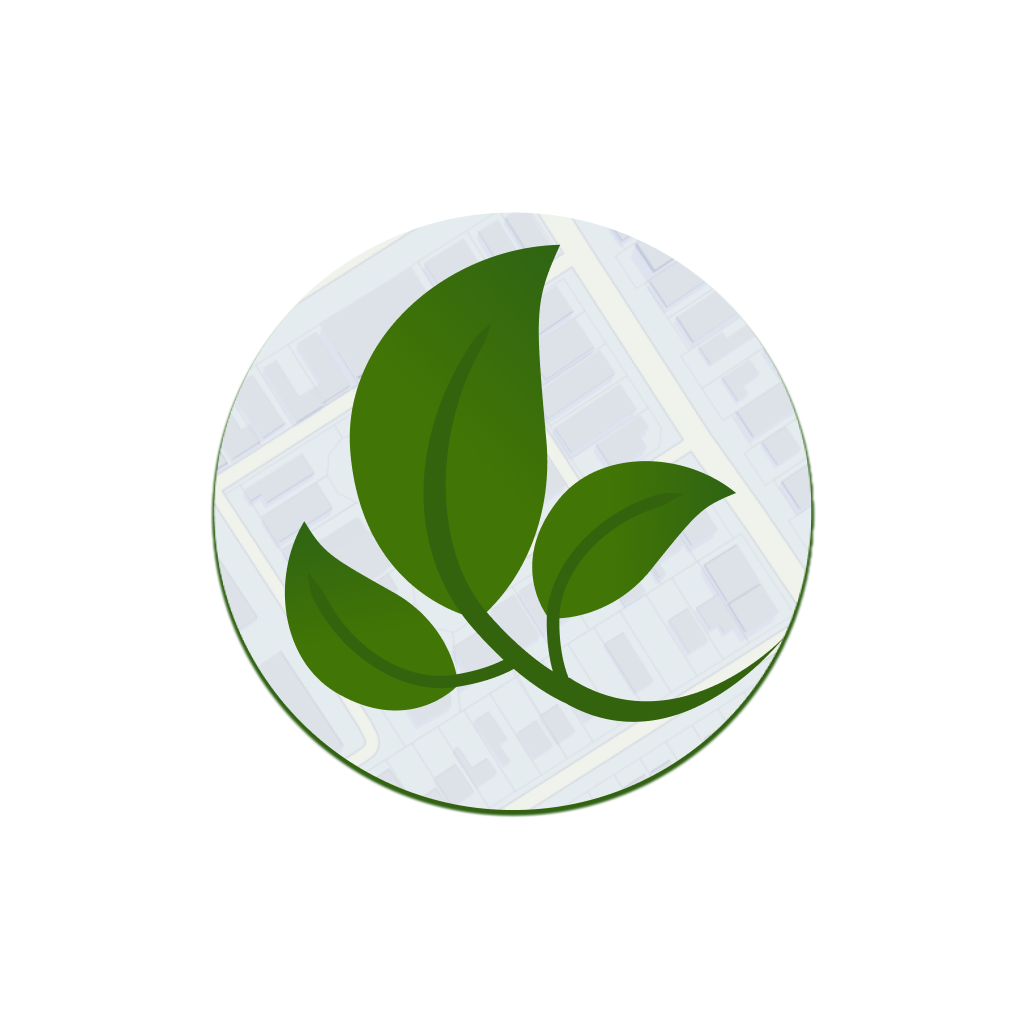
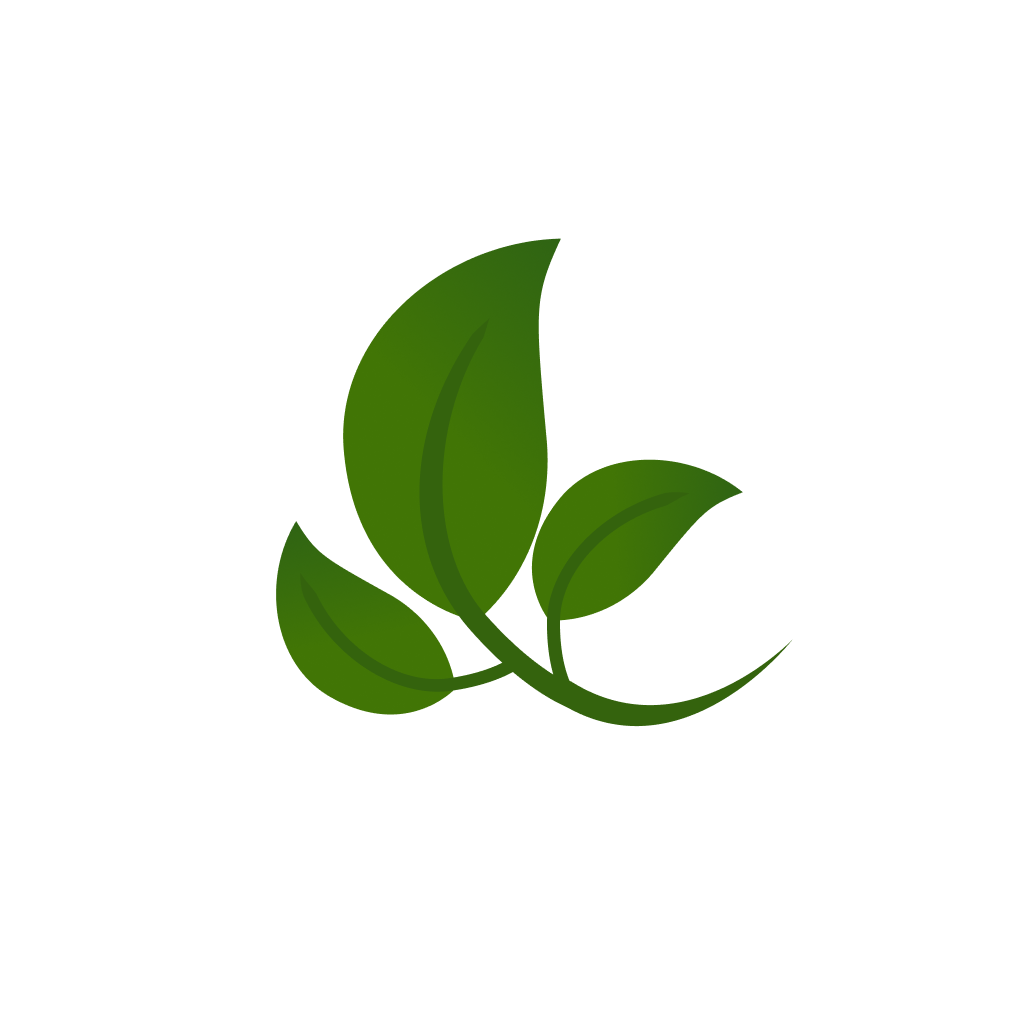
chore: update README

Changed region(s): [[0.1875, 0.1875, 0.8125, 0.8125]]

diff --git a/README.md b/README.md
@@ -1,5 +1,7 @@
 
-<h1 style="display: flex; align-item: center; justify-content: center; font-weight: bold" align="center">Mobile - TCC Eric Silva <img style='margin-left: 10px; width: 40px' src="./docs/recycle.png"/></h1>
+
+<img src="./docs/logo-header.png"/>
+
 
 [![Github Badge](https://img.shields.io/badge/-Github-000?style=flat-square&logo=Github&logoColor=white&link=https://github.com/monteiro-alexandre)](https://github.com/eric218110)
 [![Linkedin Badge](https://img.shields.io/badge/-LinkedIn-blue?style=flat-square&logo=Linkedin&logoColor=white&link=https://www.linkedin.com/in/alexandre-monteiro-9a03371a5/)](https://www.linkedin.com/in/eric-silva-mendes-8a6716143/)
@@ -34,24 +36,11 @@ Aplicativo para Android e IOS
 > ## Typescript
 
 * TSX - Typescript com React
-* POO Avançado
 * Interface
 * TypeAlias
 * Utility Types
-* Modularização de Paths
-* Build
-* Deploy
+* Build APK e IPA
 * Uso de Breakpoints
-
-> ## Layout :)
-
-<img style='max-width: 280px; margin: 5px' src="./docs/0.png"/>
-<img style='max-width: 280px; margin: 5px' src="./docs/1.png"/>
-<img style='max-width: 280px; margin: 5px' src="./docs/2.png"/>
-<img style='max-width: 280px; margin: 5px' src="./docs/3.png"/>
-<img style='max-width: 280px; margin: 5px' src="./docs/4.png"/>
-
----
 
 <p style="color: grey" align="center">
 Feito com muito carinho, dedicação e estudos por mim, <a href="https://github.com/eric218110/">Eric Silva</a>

########################################

■ Assignment ■
Print the listing word for word but skip its pictures.

■ Response ■
chore: update README

Changed region(s): [[0.1875, 0.1875, 0.8125, 0.8125]]

diff --git a/README.md b/README.md
@@ -1,5 +1,7 @@
 
-<h1 style="display: flex; align-item: center; justify-content: center; font-weight: bold" align="center">Mobile - TCC Eric Silva <img style='margin-left: 10px; width: 40px' src="./docs/recycle.png"/></h1>
+
+<img src="./docs/logo-header.png"/>
+
 
 [![Github Badge](https://img.shields.io/badge/-Github-000?style=flat-square&logo=Github&logoColor=white&link=https://github.com/monteiro-alexandre)](https://github.com/eric218110)
 [![Linkedin Badge](https://img.shields.io/badge/-LinkedIn-blue?style=flat-square&logo=Linkedin&logoColor=white&link=https://www.linkedin.com/in/alexandre-monteiro-9a03371a5/)](https://www.linkedin.com/in/eric-silva-mendes-8a6716143/)
@@ -34,24 +36,11 @@ Aplicativo para Android e IOS
 > ## Typescript
 
 * TSX - Typescript com React
-* POO Avançado
 * Interface
 * TypeAlias
 * Utility Types
-* Modularização de Paths
-* Build
-* Deploy
+* Build APK e IPA
 * Uso de Breakpoints
-
-> ## Layout :)
-
-<img style='max-width: 280px; margin: 5px' src="./docs/0.png"/>
-<img style='max-width: 280px; margin: 5px' src="./docs/1.png"/>
-<img style='max-width: 280px; margin: 5px' src="./docs/2.png"/>
-<img style='max-width: 280px; margin: 5px' src="./docs/3.png"/>
-<img style='max-width: 280px; margin: 5px' src="./docs/4.png"/>
-
----
 
 <p style="color: grey" align="center">
 Feito com muito carinho, dedicação e estudos por mim, <a href="https://github.com/eric218110/">Eric Silva</a>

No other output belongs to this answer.